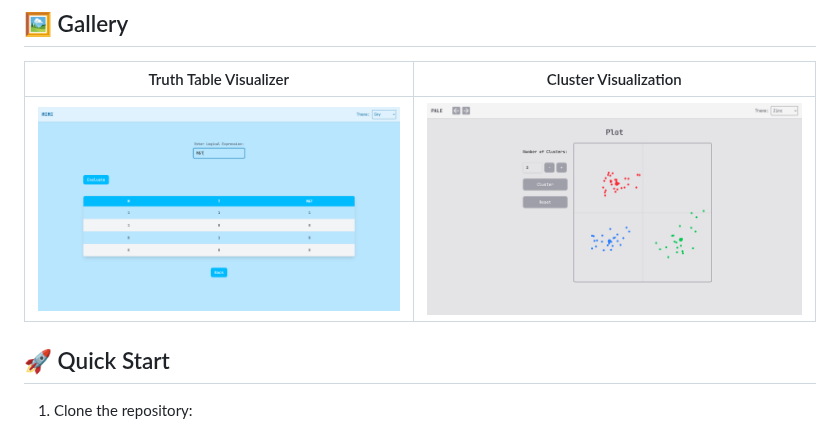
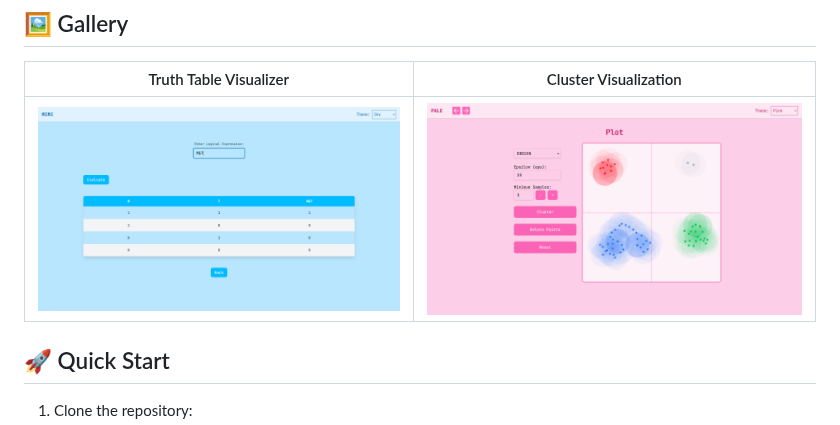
Before and after one commit to PaleEXE/pale-uni-app, a Markdown page: README.md, the part around the change. Drawn GitHub-style; pictures changed too: gh_imgs/Cluster2.png (added).

```diff
--- a/README.md
+++ b/README.md
@@ -15,7 +15,7 @@ A stunning visual playground for exploring AI algorithms through interactive vis
 
 | Truth Table Visualizer         | Cluster Visualization           |
 | ------------------------------ | ------------------------------- |
-| ![Truth Table](gh_imgs/TT.png) | ![Cluster](gh_imgs/Cluster.png) |
+| ![Truth Table](gh_imgs/TT.png) | ![Cluster](gh_imgs/Cluster2.png) |
 
 ## 🚀 Quick Start
 
```
Also changed, not shown: 1 other file.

:: WHAT TO WORK ON ::
Output the records verbatim, every one of them, and keep the pictures out.

:: EXERCISE RESULT ::
Before and after one commit to PaleEXE/pale-uni-app, a Markdown page: README.md, the part around the change. Drawn GitHub-style; pictures changed too: gh_imgs/Cluster2.png (added).

```diff
--- a/README.md
+++ b/README.md
@@ -15,7 +15,7 @@ A stunning visual playground for exploring AI algorithms through interactive vis
 
 | Truth Table Visualizer         | Cluster Visualization           |
 | ------------------------------ | ------------------------------- |
-| ![Truth Table](gh_imgs/TT.png) | ![Cluster](gh_imgs/Cluster.png) |
+| ![Truth Table](gh_imgs/TT.png) | ![Cluster](gh_imgs/Cluster2.png) |
 
 ## 🚀 Quick Start
 
```
Also changed, not shown: 1 other file.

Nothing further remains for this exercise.